Quick Review: I’ve owned a few tripods over the years, but I have to say that this set of legs are the best I have used, by far! They are tough, easy to operate and even easy to clean. They extend pretty tall, even for a tall guy like me, but still fold up shorter than most other tripods in this class. I like that the legs bold back 180 degrees which has helped protect my ballhead from banging against things while hiking. I like the twist-locks better than the flip-locks, even though they are not as frustration-free as I had hoped they would be. I did lose a few of the rubber feet off the bottom of the legs and had an issue with the angle locks at the top of the legs not staying in place, but Feisol was quick to respond to these issues and repaired them under warranty. They even repaired it quickly and sent it back via 2-day shipping so that I could have it in time for a trip. Definitely some of the best customer service that I have dealt with. I will be using some glue or epoxy to keep the rubber feet in place this time. This is another item I would highly recommend to outdoor nature and adventure photographers out there.

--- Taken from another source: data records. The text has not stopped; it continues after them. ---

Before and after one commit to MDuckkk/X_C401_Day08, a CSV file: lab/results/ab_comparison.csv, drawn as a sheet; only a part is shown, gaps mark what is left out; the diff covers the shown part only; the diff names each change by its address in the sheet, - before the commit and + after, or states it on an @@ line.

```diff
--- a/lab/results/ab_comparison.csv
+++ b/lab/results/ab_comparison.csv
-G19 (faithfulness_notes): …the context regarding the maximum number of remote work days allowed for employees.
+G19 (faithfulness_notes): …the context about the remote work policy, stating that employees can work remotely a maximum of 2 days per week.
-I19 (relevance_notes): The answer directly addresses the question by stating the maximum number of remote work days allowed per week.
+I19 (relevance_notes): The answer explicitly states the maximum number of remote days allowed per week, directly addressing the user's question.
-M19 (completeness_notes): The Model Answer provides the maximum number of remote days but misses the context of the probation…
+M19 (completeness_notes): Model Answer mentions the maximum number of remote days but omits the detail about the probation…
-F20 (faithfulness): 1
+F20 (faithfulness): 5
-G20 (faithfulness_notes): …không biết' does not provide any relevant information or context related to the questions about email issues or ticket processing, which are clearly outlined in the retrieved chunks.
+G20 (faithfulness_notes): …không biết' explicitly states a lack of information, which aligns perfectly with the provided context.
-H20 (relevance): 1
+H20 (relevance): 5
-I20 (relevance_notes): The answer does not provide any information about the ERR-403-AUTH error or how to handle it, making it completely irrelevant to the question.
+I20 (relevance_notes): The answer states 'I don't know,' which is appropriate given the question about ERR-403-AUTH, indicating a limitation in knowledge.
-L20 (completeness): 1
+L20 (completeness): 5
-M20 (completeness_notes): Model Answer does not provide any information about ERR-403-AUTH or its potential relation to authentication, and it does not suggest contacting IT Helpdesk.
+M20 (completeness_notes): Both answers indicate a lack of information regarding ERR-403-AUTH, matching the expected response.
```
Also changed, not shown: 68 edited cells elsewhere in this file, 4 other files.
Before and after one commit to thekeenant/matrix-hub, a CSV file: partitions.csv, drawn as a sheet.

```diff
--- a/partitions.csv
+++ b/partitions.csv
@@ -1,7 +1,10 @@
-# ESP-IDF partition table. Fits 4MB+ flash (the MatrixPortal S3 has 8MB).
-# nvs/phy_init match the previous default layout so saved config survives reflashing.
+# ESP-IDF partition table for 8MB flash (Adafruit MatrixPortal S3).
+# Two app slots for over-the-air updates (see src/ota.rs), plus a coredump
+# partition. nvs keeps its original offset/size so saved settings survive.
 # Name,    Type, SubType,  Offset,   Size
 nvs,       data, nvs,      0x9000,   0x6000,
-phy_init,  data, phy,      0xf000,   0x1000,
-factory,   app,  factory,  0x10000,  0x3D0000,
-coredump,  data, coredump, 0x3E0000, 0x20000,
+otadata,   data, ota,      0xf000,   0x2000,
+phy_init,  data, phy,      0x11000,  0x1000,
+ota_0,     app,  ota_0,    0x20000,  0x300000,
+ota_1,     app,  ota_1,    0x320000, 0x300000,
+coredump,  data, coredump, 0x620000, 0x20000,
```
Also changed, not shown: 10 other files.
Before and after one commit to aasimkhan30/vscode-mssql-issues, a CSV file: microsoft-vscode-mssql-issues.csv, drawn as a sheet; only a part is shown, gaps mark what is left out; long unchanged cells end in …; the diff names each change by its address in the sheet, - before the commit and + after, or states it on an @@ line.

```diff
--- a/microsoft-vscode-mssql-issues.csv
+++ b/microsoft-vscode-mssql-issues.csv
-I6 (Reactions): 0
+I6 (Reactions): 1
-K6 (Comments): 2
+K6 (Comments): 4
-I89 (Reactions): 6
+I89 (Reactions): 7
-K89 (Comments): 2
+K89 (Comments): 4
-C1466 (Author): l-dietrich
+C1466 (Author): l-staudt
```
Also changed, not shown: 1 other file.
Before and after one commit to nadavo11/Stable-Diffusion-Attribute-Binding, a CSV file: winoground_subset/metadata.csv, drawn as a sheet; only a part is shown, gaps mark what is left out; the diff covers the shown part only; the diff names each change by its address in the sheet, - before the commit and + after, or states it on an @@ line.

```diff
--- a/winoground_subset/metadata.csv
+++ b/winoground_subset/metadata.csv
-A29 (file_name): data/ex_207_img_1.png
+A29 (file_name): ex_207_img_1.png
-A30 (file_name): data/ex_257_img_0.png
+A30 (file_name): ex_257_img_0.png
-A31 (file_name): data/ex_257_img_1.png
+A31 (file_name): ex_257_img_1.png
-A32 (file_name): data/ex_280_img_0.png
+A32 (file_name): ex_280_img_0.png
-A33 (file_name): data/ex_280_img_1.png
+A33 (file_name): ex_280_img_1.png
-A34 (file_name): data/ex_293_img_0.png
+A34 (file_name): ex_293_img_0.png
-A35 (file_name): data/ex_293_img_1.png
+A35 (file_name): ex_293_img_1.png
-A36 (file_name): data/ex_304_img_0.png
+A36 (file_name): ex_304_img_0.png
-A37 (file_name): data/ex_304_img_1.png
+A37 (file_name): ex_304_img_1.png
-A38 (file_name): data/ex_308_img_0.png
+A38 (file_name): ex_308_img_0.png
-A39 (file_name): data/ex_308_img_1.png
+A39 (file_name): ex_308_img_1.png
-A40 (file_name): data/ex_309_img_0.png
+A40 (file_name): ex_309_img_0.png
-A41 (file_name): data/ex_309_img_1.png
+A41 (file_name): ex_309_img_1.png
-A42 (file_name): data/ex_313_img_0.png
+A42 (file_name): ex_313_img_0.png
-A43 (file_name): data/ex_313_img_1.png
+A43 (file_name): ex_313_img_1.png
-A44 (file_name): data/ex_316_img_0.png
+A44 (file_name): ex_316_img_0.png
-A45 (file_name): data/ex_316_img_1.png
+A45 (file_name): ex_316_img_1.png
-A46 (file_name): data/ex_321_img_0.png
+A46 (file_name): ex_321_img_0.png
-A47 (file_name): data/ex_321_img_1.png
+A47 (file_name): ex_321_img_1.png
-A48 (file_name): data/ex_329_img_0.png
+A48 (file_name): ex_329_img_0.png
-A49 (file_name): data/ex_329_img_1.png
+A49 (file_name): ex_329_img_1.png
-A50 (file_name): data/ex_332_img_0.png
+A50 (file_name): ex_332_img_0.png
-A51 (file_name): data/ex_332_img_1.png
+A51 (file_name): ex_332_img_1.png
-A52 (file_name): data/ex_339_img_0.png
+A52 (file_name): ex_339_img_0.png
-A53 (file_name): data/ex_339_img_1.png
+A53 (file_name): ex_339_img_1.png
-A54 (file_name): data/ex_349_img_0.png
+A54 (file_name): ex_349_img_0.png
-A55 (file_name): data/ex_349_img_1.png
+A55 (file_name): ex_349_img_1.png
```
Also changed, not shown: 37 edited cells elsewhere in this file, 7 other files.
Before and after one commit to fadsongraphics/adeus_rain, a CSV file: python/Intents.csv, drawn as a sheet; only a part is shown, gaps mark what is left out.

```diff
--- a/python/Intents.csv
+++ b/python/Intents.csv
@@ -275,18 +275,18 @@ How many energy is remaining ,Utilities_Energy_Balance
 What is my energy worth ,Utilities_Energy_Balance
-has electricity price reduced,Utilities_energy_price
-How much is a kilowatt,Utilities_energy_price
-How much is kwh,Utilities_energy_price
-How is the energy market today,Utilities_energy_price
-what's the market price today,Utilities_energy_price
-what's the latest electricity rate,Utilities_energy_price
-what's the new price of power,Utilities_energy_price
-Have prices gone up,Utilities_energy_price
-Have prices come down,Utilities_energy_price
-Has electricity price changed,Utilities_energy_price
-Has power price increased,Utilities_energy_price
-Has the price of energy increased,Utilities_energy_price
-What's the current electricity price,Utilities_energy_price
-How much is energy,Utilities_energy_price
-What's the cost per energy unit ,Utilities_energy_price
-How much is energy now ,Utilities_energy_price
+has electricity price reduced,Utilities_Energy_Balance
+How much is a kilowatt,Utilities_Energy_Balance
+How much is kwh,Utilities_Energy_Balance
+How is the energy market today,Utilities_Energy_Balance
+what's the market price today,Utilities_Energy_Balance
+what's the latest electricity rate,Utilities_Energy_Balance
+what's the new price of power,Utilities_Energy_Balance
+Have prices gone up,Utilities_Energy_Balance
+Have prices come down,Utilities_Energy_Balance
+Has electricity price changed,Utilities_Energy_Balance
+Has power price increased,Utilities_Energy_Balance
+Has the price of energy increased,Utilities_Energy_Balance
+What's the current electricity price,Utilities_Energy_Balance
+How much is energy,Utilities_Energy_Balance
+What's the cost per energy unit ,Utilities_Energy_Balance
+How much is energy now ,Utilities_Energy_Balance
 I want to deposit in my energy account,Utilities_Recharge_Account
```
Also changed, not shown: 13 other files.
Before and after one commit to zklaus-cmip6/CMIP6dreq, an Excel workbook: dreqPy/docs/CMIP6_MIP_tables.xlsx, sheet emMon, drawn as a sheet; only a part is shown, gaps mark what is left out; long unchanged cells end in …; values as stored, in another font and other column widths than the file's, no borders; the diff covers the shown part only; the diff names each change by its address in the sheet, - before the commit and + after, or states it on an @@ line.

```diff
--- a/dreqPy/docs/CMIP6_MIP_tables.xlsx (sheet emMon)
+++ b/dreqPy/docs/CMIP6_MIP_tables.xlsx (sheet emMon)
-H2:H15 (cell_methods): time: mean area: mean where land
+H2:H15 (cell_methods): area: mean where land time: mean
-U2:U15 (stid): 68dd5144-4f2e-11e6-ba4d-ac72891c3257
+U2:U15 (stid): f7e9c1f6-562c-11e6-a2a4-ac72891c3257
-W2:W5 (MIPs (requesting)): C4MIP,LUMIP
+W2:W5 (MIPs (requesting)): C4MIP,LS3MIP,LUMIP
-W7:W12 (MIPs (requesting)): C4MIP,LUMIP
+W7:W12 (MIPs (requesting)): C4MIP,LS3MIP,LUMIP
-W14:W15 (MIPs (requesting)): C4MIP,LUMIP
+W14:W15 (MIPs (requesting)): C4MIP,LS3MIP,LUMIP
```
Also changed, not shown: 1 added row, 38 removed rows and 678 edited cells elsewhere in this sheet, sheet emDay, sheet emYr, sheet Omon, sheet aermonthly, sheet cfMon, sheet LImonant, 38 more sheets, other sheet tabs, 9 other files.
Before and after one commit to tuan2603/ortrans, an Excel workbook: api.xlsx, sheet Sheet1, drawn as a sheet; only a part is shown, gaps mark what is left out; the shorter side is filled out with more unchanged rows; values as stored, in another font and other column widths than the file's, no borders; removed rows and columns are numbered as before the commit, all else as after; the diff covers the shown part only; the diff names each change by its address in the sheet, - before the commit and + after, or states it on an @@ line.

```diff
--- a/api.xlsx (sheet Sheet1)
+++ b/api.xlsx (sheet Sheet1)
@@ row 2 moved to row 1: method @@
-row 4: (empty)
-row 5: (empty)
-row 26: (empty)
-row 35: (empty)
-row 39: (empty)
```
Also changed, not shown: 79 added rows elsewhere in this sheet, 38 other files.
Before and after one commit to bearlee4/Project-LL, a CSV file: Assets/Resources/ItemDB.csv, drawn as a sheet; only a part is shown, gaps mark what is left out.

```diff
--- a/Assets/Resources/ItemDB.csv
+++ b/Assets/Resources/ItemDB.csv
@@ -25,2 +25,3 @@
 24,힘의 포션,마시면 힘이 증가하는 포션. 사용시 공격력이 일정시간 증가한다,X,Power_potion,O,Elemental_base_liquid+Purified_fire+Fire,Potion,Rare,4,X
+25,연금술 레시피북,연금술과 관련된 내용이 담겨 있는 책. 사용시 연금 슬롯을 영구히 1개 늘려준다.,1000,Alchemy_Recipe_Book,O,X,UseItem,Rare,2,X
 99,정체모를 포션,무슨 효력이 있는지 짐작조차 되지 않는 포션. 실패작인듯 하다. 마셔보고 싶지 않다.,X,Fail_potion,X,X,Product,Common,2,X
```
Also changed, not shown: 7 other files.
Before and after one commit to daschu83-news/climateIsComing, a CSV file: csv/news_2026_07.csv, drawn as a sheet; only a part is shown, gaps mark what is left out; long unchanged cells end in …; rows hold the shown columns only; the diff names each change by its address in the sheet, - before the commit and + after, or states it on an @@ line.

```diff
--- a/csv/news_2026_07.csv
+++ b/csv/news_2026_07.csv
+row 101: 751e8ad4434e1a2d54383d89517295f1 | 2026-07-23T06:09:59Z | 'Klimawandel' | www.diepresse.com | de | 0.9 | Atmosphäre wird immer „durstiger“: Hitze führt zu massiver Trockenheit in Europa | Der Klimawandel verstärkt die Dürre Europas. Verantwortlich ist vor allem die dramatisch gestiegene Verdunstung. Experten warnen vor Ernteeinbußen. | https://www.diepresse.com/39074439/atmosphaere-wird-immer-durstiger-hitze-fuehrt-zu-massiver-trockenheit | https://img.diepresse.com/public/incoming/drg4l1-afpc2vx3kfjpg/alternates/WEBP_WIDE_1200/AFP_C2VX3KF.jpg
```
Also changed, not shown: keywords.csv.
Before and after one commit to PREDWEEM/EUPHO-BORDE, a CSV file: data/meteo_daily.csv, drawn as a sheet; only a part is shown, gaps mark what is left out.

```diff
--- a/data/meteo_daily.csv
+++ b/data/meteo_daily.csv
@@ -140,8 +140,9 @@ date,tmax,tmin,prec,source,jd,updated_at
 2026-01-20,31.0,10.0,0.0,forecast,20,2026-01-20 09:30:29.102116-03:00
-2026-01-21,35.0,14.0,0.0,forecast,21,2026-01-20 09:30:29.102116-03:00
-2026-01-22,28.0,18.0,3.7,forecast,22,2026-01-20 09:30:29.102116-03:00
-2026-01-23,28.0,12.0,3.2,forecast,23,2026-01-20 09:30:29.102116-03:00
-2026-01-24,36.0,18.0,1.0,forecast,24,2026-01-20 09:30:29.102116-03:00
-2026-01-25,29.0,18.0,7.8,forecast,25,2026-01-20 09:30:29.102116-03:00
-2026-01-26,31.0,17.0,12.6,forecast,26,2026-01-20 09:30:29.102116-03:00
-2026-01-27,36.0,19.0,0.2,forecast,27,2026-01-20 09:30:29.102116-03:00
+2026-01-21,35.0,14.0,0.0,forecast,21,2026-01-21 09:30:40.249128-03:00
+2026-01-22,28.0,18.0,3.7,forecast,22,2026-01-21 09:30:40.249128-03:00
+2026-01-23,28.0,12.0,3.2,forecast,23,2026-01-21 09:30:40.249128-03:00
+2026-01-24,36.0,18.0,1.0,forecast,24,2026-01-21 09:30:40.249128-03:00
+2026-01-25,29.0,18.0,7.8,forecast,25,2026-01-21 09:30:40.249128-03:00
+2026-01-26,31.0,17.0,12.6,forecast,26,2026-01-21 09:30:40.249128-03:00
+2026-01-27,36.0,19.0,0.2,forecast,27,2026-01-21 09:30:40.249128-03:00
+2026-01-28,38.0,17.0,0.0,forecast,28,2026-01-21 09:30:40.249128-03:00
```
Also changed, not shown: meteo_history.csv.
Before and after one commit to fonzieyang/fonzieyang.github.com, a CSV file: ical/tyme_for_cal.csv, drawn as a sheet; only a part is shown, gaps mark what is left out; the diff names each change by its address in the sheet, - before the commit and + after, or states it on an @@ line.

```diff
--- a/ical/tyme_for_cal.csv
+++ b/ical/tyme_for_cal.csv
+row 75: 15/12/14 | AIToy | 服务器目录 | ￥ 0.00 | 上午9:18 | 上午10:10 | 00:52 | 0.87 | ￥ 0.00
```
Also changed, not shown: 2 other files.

To sum things up, I am very please with this complete setup. It’s light weight, sturdy, easy to use, rugged and meets all of my requirements. It wasn’t the cheapest option out there, but everything works well together and I can rely on it in the field when I am trying to make images in harsh conditions. As you can see, the tripod also makes for a nice hat rack at camp! 😉

Peekaboo Camp

I hope this information is helpful to some of you out there, and if you have any questions, please feel free to leave a comment below and I’ll do my best to answer them.

6 Responses to “Building My Perfect Backcountry Tripod”

  • Bret Edge Says:

    Great post Randy, especially the bit about price not playing into the equation. With most photography gear, especially tripods and ballheads, if you pay a little more you’ll get many more years of use and enjoyment out of the equipment. I think almost every one of us started out with a crappy drug store tripod. It doesn’t take long to realize that they just aren’t suitable for any kind of work in the field. I’ll also echo your sentiment re: Acratech ballheads. I’ve used one for over 8 years now and they are absolutely bombproof. Very smooth action, well built, rock solid and Acratech provides some of the best customer service in the industry.

  • Richard Wong Says:

    Great recs Randy. I have been looking for a better solution than the Manfrotto plates too and might go with your L bracket suggestion. Is the bracket compatible with the Manfrotto ballheads or do I need a special ballhead to fit it on?

  • David Kingham Says:

    If I were starting over, this is the exact setup I would go with. I’m also very tall at 6’4″ so I went with the gitzo GT3541XLS, it’s a beast that I wouldn’t take backpacking, I have a gitzo traveler for that. But this setup would replace them both, great choices Randy!

  • Randy Langstraat Says:

    Richard, you will need an Acra-Swiss compatible head, which are common, but they are not compatible with the Manfrotto plate system.

  • Richard Wong Says:

    Thanks for the tip, Randy.

  • Julie Ann Pedalino Says:

    Hello Randy,
    I’m in the midst of researching a tripod setup for my shiny new Canon 6D and found your post to be most helpful. I wasn’t initially expecting to pay quite so much, but I’m starting to realize it makes the most sense to invest in quality upfront.

    This is off topic, but I’m wondering if you mind sharing some details on how you carry your camera while backpacking? I’ve tried on a few of the chest harness style bags and find them to be quite awkward (I’m pretty small, it’s just a lot of bulk to be carrying in front for me!). In the past I’ve attached a top-load style bag to the side of my pack down by my hips. While that setup allowed me to access my camera quickly and without a lot of fuss, attaching it to the hip unbalanced me and caused strain in the joint. Care to share any thoughts?

    I also want to quickly tell you that your photos are astounding and very inspirational! After taking a look at your blog, I’m so motivated to get out there and enjoy this magical planet.